Contact Us Host an Event Volunteer Join

Q. Who is Mr. Smarty Plants?

A: There are those who suspect Wildflower Center volunteers are the culpable and capable culprits. Yet, others think staff members play some, albeit small, role. You can torture us with your plant questions, but we will never reveal the Green Guru's secret identity.

Help us grow by giving to the Plant Database Fund or by becoming a member

Did you know you can access the Native Plant Information Network with your web-enabled smartphone?

Share

Ask Mr. Smarty Plants

Ask Mr. Smarty Plants is a free service provided by the staff and volunteers at the Lady Bird Johnson Wildflower Center.

Search Smarty Plants
See a list of all Smarty Plants questions

Please forgive us, but Mr. Smarty Plants has been overwhelmed by a flood of mail and must take a break for awhile to catch up. We hope to be accepting new questions again soon. Thank you!

Need help with plant identification, visit the plant identification page.

 
rate this answer
1 rating

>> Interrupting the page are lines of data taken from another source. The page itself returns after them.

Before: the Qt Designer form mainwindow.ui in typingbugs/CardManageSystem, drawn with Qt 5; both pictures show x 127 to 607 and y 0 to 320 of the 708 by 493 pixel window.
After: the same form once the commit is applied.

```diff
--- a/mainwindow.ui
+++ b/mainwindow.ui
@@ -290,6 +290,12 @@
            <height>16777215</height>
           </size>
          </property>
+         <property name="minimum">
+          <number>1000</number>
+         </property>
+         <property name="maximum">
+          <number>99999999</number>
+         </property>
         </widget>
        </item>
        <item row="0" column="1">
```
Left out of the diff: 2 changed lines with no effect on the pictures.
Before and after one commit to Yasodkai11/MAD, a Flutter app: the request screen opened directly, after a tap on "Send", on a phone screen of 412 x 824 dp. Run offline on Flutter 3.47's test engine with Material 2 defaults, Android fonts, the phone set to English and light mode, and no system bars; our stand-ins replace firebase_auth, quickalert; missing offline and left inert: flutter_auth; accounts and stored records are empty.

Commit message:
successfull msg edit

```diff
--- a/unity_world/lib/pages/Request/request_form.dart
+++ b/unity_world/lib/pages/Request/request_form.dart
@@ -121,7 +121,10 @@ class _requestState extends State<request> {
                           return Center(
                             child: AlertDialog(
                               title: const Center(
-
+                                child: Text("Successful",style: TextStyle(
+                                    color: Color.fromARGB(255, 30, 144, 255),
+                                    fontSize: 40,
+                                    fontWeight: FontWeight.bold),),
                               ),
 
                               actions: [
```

Sunday - August 22, 2010

From: Troy , NY
Region: Northeast
Topic: Soils, Drought Tolerant, Herbs/Forbs
Title: Plants for sunny dry soil location
Answered by: Nan Hampton

QUESTION:

Do any native plants exist in a highly sunny very dry soil location? (high overhang prevents rain but allows sun)

ANSWER:

Mr. Smarty Plants assumes you want something to plant in such an area. The easiest way to find such plants is through our New York Recommended page which lists more than 100 commercially available native New York plants that are suitable for landscaping.  Use the NARROW YOUR SEARCH option in the sidebar and select 'Sun - 6 or more hrs' from LIGHT REQUIREMENT and 'Dry - no signs of moisture' from SOIL MOISTURE.  You can also make a selection under GENERAL APPEARANCE, LIFESPAN, BLOOM TIME or BLOOM COLOR.  Here are several herbaceous perennials from the list that do well in dry sunny areas:

Achillea millefolium (common yarrow)

Anaphalis margaritacea (western pearly everlasting)

Lupinus perennis (sundial lupine)

Monarda fistulosa (wild bergamot)

Here are three shrubs that also do well in dry sunny areas:

Gaylussacia baccata (black huckleberry)

Rhus copallinum (winged sumac)

Vaccinium angustifolium (lowbush blueberry)

You can find even more possibilities by doing a COMBINATION SEARCH in our Native Plant Database by choosing 'New York' from Select State or Province and making the appropriate choices in the other categories. Here are several possibilities for various types of plants.

Grass/Grasslike:

Bouteloua curtipendula (sideoats grama)

Schizachyrium scoparium (little bluestem)

Sporobolus heterolepis (prairie dropseed)

Shrub:

Arctostaphylos uva-ursi (kinnikinnick)

Dasiphora fruticosa ssp. floribunda (shrubby cinquefoil) 

You can find many more shrubs, trees and herbaceous perennials.

Here are photos from our Image Gallery:


Achillea millefolium

Anaphalis margaritacea

Lupinus perennis

Monarda fistulosa

Gaylussacia baccata

Rhus copallinum

Vaccinium angustifolium

Bouteloua curtipendula

Schizachyrium scoparium

Sporobolus heterolepis

Arctostaphylos uva-ursi

Dasiphora fruticosa ssp. floribunda

 

 

 

 

More Herbs/Forbs Questions

Failure to bloom of tropical plumeria
July 04, 2008 - I have had my plumeria for the past five years. The first three years it bloomed but has not the past two. The plant is healthy and continues to grow but will not flower. It seems to be very health...
view the full question and answer

Damage to ruellia in Monroe LA
October 26, 2009 - I have hundreds of Ruellia Brittoniana. Dwarf Katie White, Katie Blue and Katie Pink. I am finding holes in some of the leaves, Some just have notches chewed out of them. Some of the leaves have...
view the full question and answer

Source for air plant from Warwick RI
April 23, 2012 - Would you know of any store in Rhode Island that would sell the air plant (tillandsia plant)? I've been searching around and no luck! I would appreciate the help!! Thank you and take care
view the full question and answer

Native alternative to tulips from Milford MI
October 15, 2013 - What could be a good alternative to tulips? I have not seen a native plant quite like a tulip (except a tulip tree). A good alternative should bloom in April or May and have showy flowers. I searched...
view the full question and answer

Chlorosis in tropical milkweed and asclepias tuberosa
May 18, 2008 - I planted both tropical milkweed and asclepias tuberosa. Both are chlorotic and the native milkweed has brown upturned leaves. Could it possibly be too much water? Or what?
view the full question and answer

Support the Wildflower Center by Donating Online or Becoming a Member today.